ERIC Number: ED281621
Record Type: RIE
Publication Date: 1987-Apr
Reference Count: 0
Family Interaction Predictors of Competence in Late Adolescence.
Ferguson, Lucy Rau
Measures of family interaction from the preschool and early adolescent periods are examined as predictors of competence in late adolescence. Data on which this report is based are drawn from a longitudinal study initiated by Jack and Jeanne Block almost 20 years ago which included 51 males and 52 females. Measures of competence include an intelligence quotient, high school grade point average, and indices of ego-resilience and identity achievement derived from the California Q-sort. Mother-child and father-child interaction at the child's fifth year of age, in four problem solving tasks, were rated using the Teaching Strategies Q-sort. The family interaction Q-sort assessed mother-child, father-child, and spousal interaction in problem solving at the children's thirteenth year. Preschool mother-child interaction had long-term predictive significance for intelligence and ego-development in late adolescence. Father-child interaction was unrelated to intelligence in either sex, and predicted ego-development only for males. Early father-child interaction predicted achievement, especially among males. Correlates of girls' grade point average show discontinuity between beginning and end of high school.

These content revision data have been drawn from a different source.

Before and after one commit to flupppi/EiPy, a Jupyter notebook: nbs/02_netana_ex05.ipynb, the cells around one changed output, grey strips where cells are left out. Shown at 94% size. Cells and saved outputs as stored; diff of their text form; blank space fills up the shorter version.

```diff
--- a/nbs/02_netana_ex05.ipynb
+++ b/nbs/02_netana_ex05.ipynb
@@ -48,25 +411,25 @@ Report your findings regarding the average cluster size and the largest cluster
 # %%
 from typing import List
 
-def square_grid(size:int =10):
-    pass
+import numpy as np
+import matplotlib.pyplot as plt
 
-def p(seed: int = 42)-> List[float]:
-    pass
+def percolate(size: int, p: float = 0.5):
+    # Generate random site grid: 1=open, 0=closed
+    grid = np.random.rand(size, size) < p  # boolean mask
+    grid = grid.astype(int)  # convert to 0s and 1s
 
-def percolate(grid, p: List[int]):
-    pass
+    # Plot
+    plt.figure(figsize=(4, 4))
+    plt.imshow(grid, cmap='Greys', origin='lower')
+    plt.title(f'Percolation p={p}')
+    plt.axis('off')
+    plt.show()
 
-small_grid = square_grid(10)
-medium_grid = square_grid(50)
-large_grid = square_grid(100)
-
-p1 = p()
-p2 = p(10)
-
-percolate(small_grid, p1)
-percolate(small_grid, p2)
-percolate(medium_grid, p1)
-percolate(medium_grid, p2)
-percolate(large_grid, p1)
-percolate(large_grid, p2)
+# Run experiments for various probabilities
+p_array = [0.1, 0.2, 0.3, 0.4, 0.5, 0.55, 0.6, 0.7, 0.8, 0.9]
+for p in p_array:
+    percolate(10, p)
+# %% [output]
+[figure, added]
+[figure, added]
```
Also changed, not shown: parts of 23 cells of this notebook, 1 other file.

Interaction with same-sex parent in dyadic situations was more predictive of later competence, while influence of opposite-sex parent emerged in triadic situations. Spousal interaction was strongly associated with girls' intelligence quotient and boys' achievement. (RH)
Publication Type: Reports - Research; Speeches/Meeting Papers
Education Level: N/A
Authoring Institution: N/A
Note: Paper presented at the Biennial Meeting of the Society for Research in Child Development (Baltimore, MD, April 23-26, 1987).